▸ Problem: Pick each line containing the word "commit" out of the data below.

-.-.-

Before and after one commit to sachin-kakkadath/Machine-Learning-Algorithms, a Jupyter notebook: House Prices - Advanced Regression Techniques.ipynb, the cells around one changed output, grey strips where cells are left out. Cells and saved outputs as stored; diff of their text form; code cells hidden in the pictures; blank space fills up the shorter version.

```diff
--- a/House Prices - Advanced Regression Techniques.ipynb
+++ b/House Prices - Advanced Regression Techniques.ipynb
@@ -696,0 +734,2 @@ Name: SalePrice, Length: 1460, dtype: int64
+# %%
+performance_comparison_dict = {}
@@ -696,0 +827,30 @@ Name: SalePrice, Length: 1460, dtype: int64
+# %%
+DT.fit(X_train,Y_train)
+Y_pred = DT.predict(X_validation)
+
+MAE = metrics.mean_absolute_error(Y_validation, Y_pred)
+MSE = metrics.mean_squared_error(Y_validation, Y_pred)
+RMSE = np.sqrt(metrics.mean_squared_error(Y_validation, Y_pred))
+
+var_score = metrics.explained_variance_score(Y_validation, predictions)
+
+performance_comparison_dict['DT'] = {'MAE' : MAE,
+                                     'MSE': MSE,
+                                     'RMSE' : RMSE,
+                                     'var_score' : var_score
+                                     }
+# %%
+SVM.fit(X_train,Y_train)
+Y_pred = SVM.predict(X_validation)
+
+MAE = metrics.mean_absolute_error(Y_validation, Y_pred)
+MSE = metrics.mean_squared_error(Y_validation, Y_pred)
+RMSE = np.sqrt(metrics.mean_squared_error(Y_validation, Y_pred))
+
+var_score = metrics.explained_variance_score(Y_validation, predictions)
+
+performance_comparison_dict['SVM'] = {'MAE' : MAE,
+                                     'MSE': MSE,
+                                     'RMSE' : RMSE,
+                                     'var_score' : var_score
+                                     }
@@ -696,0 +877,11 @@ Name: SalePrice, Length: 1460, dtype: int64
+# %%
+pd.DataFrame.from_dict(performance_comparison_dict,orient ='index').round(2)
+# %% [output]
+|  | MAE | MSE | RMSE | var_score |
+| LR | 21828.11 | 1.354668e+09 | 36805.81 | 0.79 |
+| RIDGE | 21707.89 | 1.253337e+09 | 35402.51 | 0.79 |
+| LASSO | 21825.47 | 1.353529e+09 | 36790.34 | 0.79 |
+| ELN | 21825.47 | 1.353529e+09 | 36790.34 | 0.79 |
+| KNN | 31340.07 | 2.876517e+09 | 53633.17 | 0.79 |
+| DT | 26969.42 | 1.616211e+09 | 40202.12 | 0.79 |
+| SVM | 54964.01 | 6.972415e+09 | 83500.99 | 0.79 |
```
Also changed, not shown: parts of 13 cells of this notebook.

-.-.-

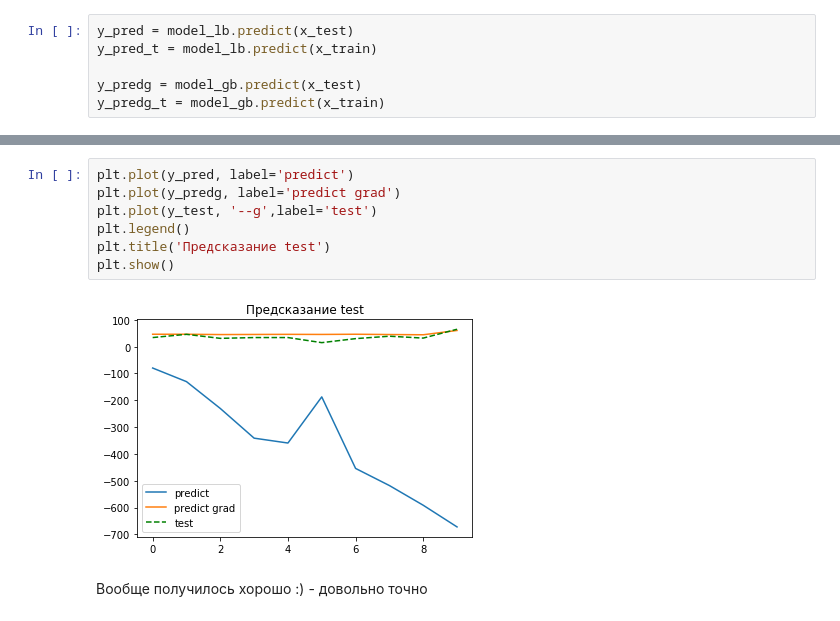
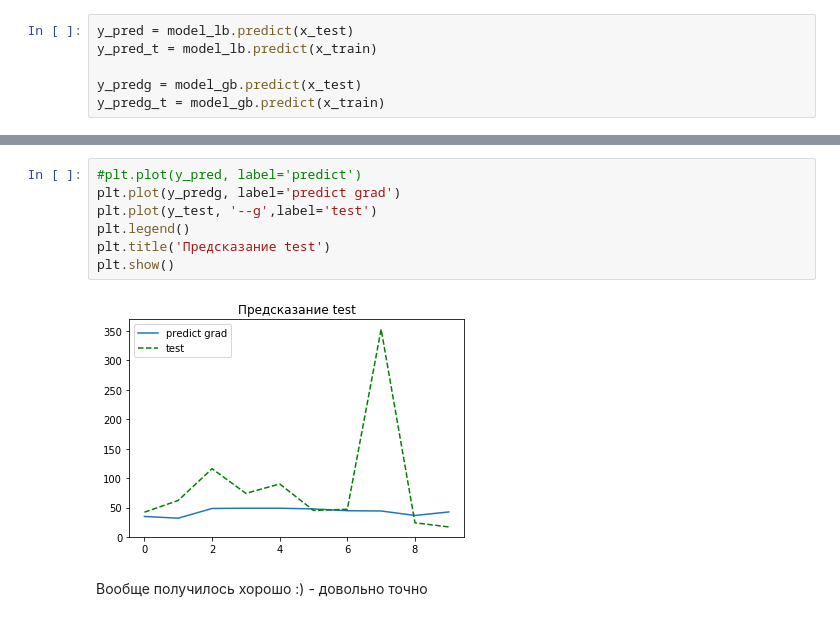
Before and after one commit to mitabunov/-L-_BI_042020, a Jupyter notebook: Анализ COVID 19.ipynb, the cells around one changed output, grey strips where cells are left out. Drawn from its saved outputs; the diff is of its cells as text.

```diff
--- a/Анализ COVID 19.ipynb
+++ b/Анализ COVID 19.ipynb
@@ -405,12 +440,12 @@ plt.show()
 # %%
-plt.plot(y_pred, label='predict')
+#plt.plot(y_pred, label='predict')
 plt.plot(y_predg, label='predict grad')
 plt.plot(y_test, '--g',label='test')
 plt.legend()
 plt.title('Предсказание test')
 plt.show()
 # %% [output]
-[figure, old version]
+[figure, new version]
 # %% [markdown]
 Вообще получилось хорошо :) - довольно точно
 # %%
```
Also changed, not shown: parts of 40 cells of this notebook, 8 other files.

-.-.-

▸ Response area:
Before and after one commit to sachin-kakkadath/Machine-Learning-Algorithms, a Jupyter notebook: House Prices - Advanced Regression Techniques.ipynb, the cells around one changed output, grey strips where cells are left out. Cells and saved outputs as stored; diff of their text form; code cells hidden in the pictures; blank space fills up the shorter version.
Before and after one commit to mitabunov/-L-_BI_042020, a Jupyter notebook: Анализ COVID 19.ipynb, the cells around one changed output, grey strips where cells are left out. Drawn from its saved outputs; the diff is of its cells as text.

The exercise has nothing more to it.